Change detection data
:::::
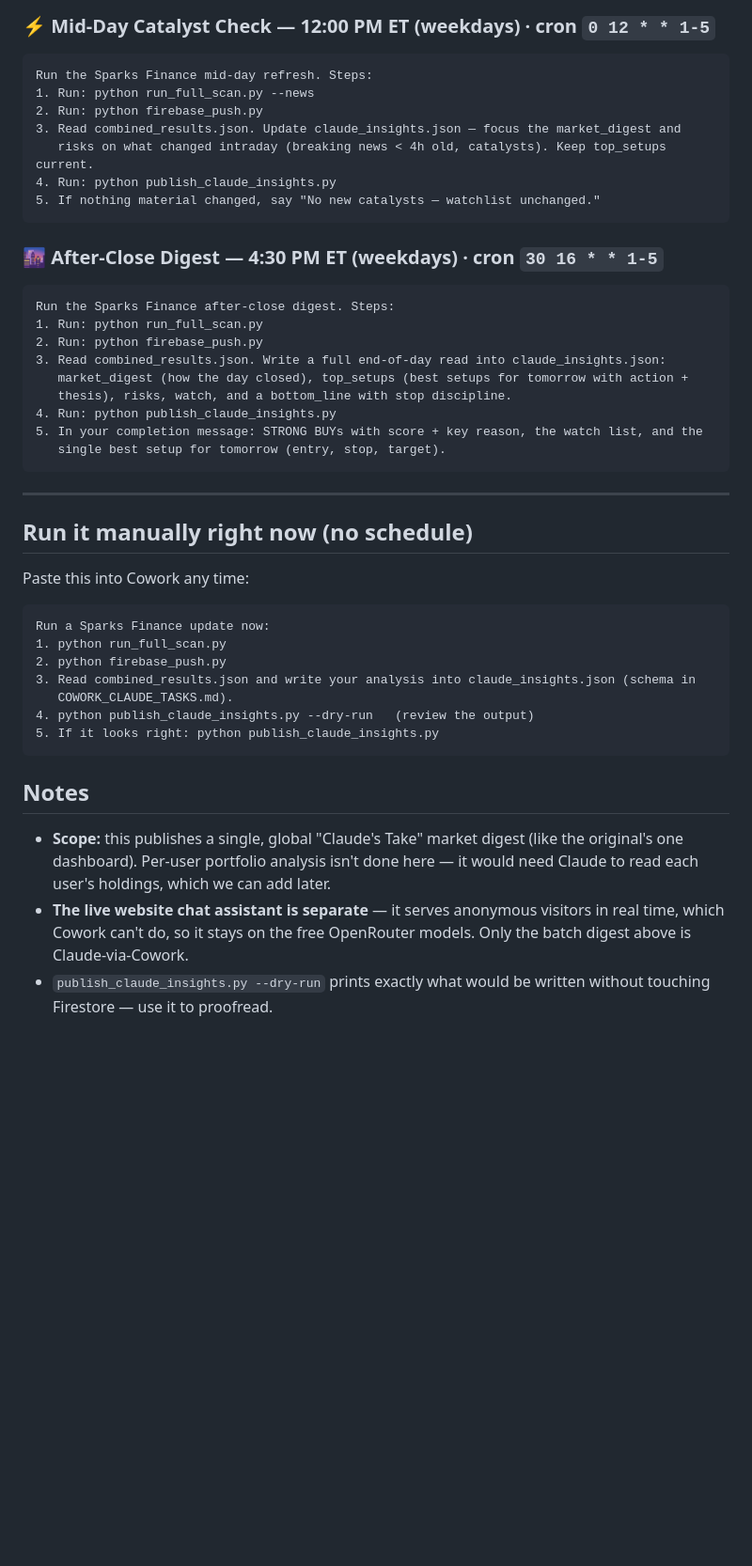
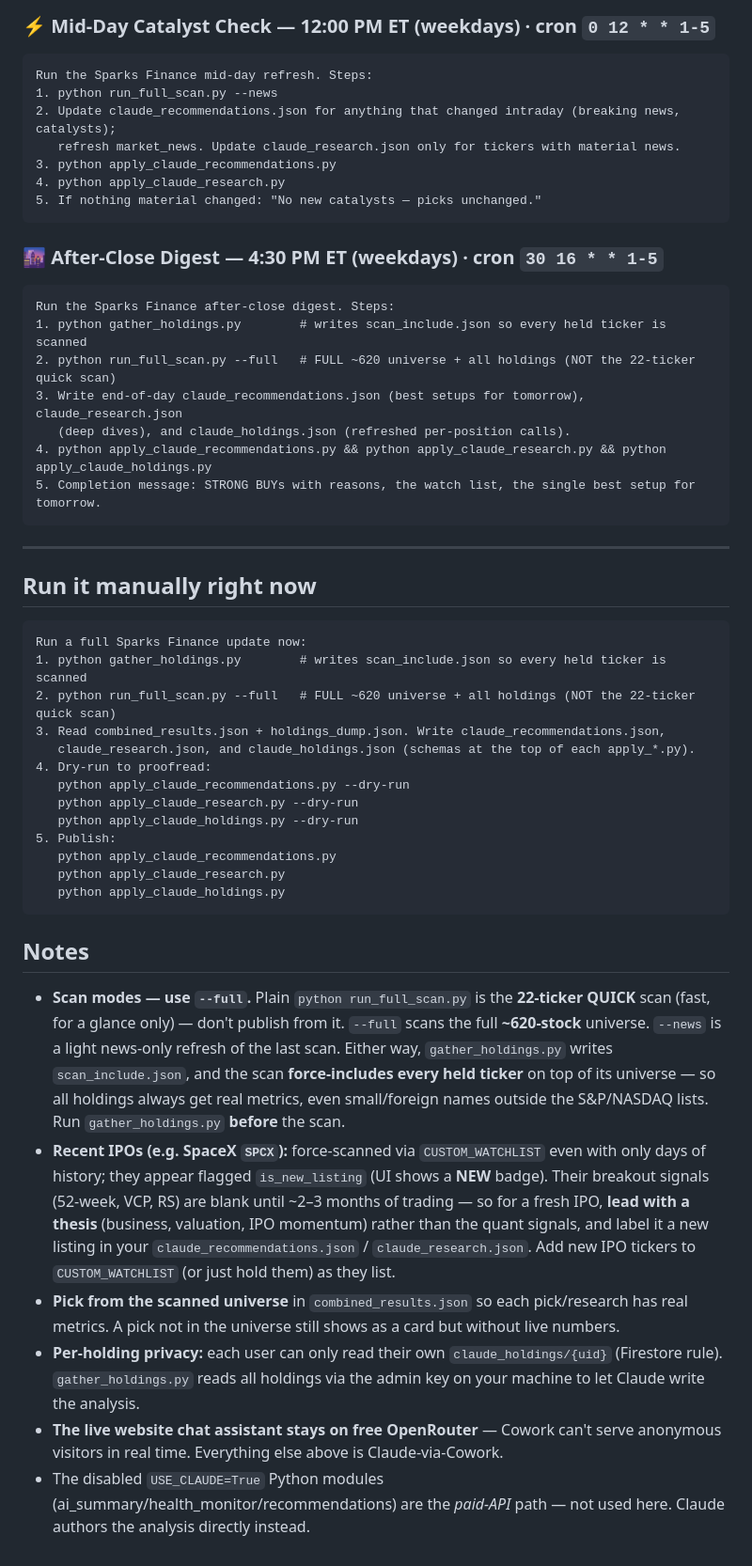
Before and after one commit to Siddddh/Sparks_Finance, a Markdown page: KV/COWORK_CLAUDE_TASKS.md, the part around one of its changes. Shown at 94% size. Rendered like a GitHub page; blank space fills up the shorter version.

````diff
--- a/KV/COWORK_CLAUDE_TASKS.md
+++ b/KV/COWORK_CLAUDE_TASKS.md
@@ -62,43 +51,48 @@ Run the Sparks Finance pre-market update. Steps:
 ### ⚡ Mid-Day Catalyst Check — 12:00 PM ET (weekdays) · cron `0 12 * * 1-5`
 ```
 Run the Sparks Finance mid-day refresh. Steps:
-1. Run: python run_full_scan.py --news
-2. Run: python firebase_push.py
-3. Read combined_results.json. Update claude_insights.json — focus the market_digest and
-   risks on what changed intraday (breaking news < 4h old, catalysts). Keep top_setups current.
-4. Run: python publish_claude_insights.py
-5. If nothing material changed, say "No new catalysts — watchlist unchanged."
+1. python run_full_scan.py --news
+2. Update claude_recommendations.json for anything that changed intraday (breaking news, catalysts);
+   refresh market_news. Update claude_research.json only for tickers with material news.
+3. python apply_claude_recommendations.py
+4. python apply_claude_research.py
+5. If nothing material changed: "No new catalysts — picks unchanged."
 ```
 
 ### 🌆 After-Close Digest — 4:30 PM ET (weekdays) · cron `30 16 * * 1-5`
 ```
 Run the Sparks Finance after-close digest. Steps:
-1. Run: python run_full_scan.py
-2. Run: python firebase_push.py
-3. Read combined_results.json. Write a full end-of-day read into claude_insights.json:
-   market_digest (how the day closed), top_setups (best setups for tomorrow with action +
-   thesis), risks, watch, and a bottom_line with stop discipline.
-4. Run: python publish_claude_insights.py
-5. In your completion message: STRONG BUYs with score + key reason, the watch list, and the
-   single best setup for tomorrow (entry, stop, target).
+1. python gather_holdings.py        # writes scan_include.json so every held ticker is scanned
+2. python run_full_scan.py --full   # FULL ~620 universe + all holdings (NOT the 22-ticker quick scan)
+3. Write end-of-day claude_recommendations.json (best setups for tomorrow), claude_research.json
+   (deep dives), and claude_holdings.json (refreshed per-position calls).
+4. python apply_claude_recommendations.py && python apply_claude_research.py && python apply_claude_holdings.py
+5. Completion message: STRONG BUYs with reasons, the watch list, the single best setup for tomorrow.
 ```
 
 ---
 
-## Run it manually right now (no schedule)
-
-Paste this into Cowork any time:
+## Run it manually right now
 ```
-Run a Sparks Finance update now:
-1. python run_full_scan.py
-2. python firebase_push.py
-3. Read combined_results.json and write your analysis into claude_insights.json (schema in
-   COWORK_CLAUDE_TASKS.md).
-4. python publish_claude_insights.py --dry-run   (review the output)
-5. If it looks right: python publish_claude_insights.py
+Run a full Sparks Finance update now:
+1. python gather_holdings.py        # writes scan_include.json so every held ticker is scanned
+2. python run_full_scan.py --full   # FULL ~620 universe + all holdings (NOT the 22-ticker quick scan)
+3. Read combined_results.json + holdings_dump.json. Write claude_recommendations.json,
+   claude_research.json, and claude_holdings.json (schemas at the top of each apply_*.py).
+4. Dry-run to proofread:
+   python apply_claude_recommendations.py --dry-run
+   python apply_claude_research.py --dry-run
+   python apply_claude_holdings.py --dry-run
+5. Publish:
+   python apply_claude_recommendations.py
+   python apply_claude_research.py
+   python apply_claude_holdings.py
 ```
 
 ## Notes
-- **Scope:** this publishes a single, global "Claude's Take" market digest (like the original's one dashboard). Per-user portfolio analysis isn't done here — it would need Claude to read each user's holdings, which we can add later.
-- **The live website chat assistant is separate** — it serves anonymous visitors in real time, which Cowork can't do, so it stays on the free OpenRouter models. Only the batch digest above is Claude-via-Cowork.
-- `publish_claude_insights.py --dry-run` prints exactly what would be written without touching Firestore — use it to proofread.
+- **Scan modes — use `--full`.** Plain `python run_full_scan.py` is the **22-ticker QUICK** scan (fast, for a glance only) — don't publish from it. `--full` scans the full **~620-stock** universe. `--news` is a light news-only refresh of the last scan. Either way, `gather_holdings.py` writes `scan_include.json`, and the scan **force-includes every held ticker** on top of its universe — so all holdings always get real metrics, even small/foreign names outside the S&P/NASDAQ lists. Run `gather_holdings.py` **before** the scan.
+- **Recent IPOs (e.g. SpaceX `SPCX`):** force-scanned via `CUSTOM_WATCHLIST` even with only days of history; they appear flagged `is_new_listing` (UI shows a **NEW** badge). Their breakout signals (52-week, VCP, RS) are blank until ~2–3 months of trading — so for a fresh IPO, **lead with a thesis** (business, valuation, IPO momentum) rather than the quant signals, and label it a new listing in your `claude_recommendations.json` / `claude_research.json`. Add new IPO tickers to `CUSTOM_WATCHLIST` (or just hold them) as they list.
+- **Pick from the scanned universe** in `combined_results.json` so each pick/research has real metrics. A pick not in the universe still shows as a card but without live numbers.
+- **Per-holding privacy:** each user can only read their own `claude_holdings/{uid}` (Firestore rule). `gather_holdings.py` reads all holdings via the admin key on your machine to let Claude write the analysis.
+- **The live website chat assistant stays on free OpenRouter** — Cowork can't serve anonymous visitors in real time. Everything else above is Claude-via-Cowork.
+- The disabled `USE_CLAUDE=True` Python modules (ai_summary/health_monitor/recommendations) are the *paid-API* path — not used here. Claude authors the analysis directly instead.
````
Also changed, not shown: other parts of KV/COWORK_CLAUDE_TASKS.md (+33 -44 lines).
:::::
Work to complete: All of the entries above should be duplicated exactly, except for the pictures.

Response to the task:
Before and after one commit to Siddddh/Sparks_Finance, a Markdown page: KV/COWORK_CLAUDE_TASKS.md, the part around one of its changes. Shown at 94% size. Rendered like a GitHub page; blank space fills up the shorter version.

````diff
--- a/KV/COWORK_CLAUDE_TASKS.md
+++ b/KV/COWORK_CLAUDE_TASKS.md
@@ -62,43 +51,48 @@ Run the Sparks Finance pre-market update. Steps:
 ### ⚡ Mid-Day Catalyst Check — 12:00 PM ET (weekdays) · cron `0 12 * * 1-5`
 ```
 Run the Sparks Finance mid-day refresh. Steps:
-1. Run: python run_full_scan.py --news
-2. Run: python firebase_push.py
-3. Read combined_results.json. Update claude_insights.json — focus the market_digest and
-   risks on what changed intraday (breaking news < 4h old, catalysts). Keep top_setups current.
-4. Run: python publish_claude_insights.py
-5. If nothing material changed, say "No new catalysts — watchlist unchanged."
+1. python run_full_scan.py --news
+2. Update claude_recommendations.json for anything that changed intraday (breaking news, catalysts);
+   refresh market_news. Update claude_research.json only for tickers with material news.
+3. python apply_claude_recommendations.py
+4. python apply_claude_research.py
+5. If nothing material changed: "No new catalysts — picks unchanged."
 ```
 
 ### 🌆 After-Close Digest — 4:30 PM ET (weekdays) · cron `30 16 * * 1-5`
 ```
 Run the Sparks Finance after-close digest. Steps:
-1. Run: python run_full_scan.py
-2. Run: python firebase_push.py
-3. Read combined_results.json. Write a full end-of-day read into claude_insights.json:
-   market_digest (how the day closed), top_setups (best setups for tomorrow with action +
-   thesis), risks, watch, and a bottom_line with stop discipline.
-4. Run: python publish_claude_insights.py
-5. In your completion message: STRONG BUYs with score + key reason, the watch list, and the
-   single best setup for tomorrow (entry, stop, target).
+1. python gather_holdings.py        # writes scan_include.json so every held ticker is scanned
+2. python run_full_scan.py --full   # FULL ~620 universe + all holdings (NOT the 22-ticker quick scan)
+3. Write end-of-day claude_recommendations.json (best setups for tomorrow), claude_research.json
+   (deep dives), and claude_holdings.json (refreshed per-position calls).
+4. python apply_claude_recommendations.py && python apply_claude_research.py && python apply_claude_holdings.py
+5. Completion message: STRONG BUYs with reasons, the watch list, the single best setup for tomorrow.
 ```
 
 ---
 
-## Run it manually right now (no schedule)
-
-Paste this into Cowork any time:
+## Run it manually right now
 ```
-Run a Sparks Finance update now:
-1. python run_full_scan.py
-2. python firebase_push.py
-3. Read combined_results.json and write your analysis into claude_insights.json (schema in
-   COWORK_CLAUDE_TASKS.md).
-4. python publish_claude_insights.py --dry-run   (review the output)
-5. If it looks right: python publish_claude_insights.py
+Run a full Sparks Finance update now:
+1. python gather_holdings.py        # writes scan_include.json so every held ticker is scanned
+2. python run_full_scan.py --full   # FULL ~620 universe + all holdings (NOT the 22-ticker quick scan)
+3. Read combined_results.json + holdings_dump.json. Write claude_recommendations.json,
+   claude_research.json, and claude_holdings.json (schemas at the top of each apply_*.py).
+4. Dry-run to proofread:
+   python apply_claude_recommendations.py --dry-run
+   python apply_claude_research.py --dry-run
+   python apply_claude_holdings.py --dry-run
+5. Publish:
+   python apply_claude_recommendations.py
+   python apply_claude_research.py
+   python apply_claude_holdings.py
 ```
 
 ## Notes
-- **Scope:** this publishes a single, global "Claude's Take" market digest (like the original's one dashboard). Per-user portfolio analysis isn't done here — it would need Claude to read each user's holdings, which we can add later.
-- **The live website chat assistant is separate** — it serves anonymous visitors in real time, which Cowork can't do, so it stays on the free OpenRouter models. Only the batch digest above is Claude-via-Cowork.
-- `publish_claude_insights.py --dry-run` prints exactly what would be written without touching Firestore — use it to proofread.
+- **Scan modes — use `--full`.** Plain `python run_full_scan.py` is the **22-ticker QUICK** scan (fast, for a glance only) — don't publish from it. `--full` scans the full **~620-stock** universe. `--news` is a light news-only refresh of the last scan. Either way, `gather_holdings.py` writes `scan_include.json`, and the scan **force-includes every held ticker** on top of its universe — so all holdings always get real metrics, even small/foreign names outside the S&P/NASDAQ lists. Run `gather_holdings.py` **before** the scan.
+- **Recent IPOs (e.g. SpaceX `SPCX`):** force-scanned via `CUSTOM_WATCHLIST` even with only days of history; they appear flagged `is_new_listing` (UI shows a **NEW** badge). Their breakout signals (52-week, VCP, RS) are blank until ~2–3 months of trading — so for a fresh IPO, **lead with a thesis** (business, valuation, IPO momentum) rather than the quant signals, and label it a new listing in your `claude_recommendations.json` / `claude_research.json`. Add new IPO tickers to `CUSTOM_WATCHLIST` (or just hold them) as they list.
+- **Pick from the scanned universe** in `combined_results.json` so each pick/research has real metrics. A pick not in the universe still shows as a card but without live numbers.
+- **Per-holding privacy:** each user can only read their own `claude_holdings/{uid}` (Firestore rule). `gather_holdings.py` reads all holdings via the admin key on your machine to let Claude write the analysis.
+- **The live website chat assistant stays on free OpenRouter** — Cowork can't serve anonymous visitors in real time. Everything else above is Claude-via-Cowork.
+- The disabled `USE_CLAUDE=True` Python modules (ai_summary/health_monitor/recommendations) are the *paid-API* path — not used here. Claude authors the analysis directly instead.
````
Also changed, not shown: other parts of KV/COWORK_CLAUDE_TASKS.md (+33 -44 lines).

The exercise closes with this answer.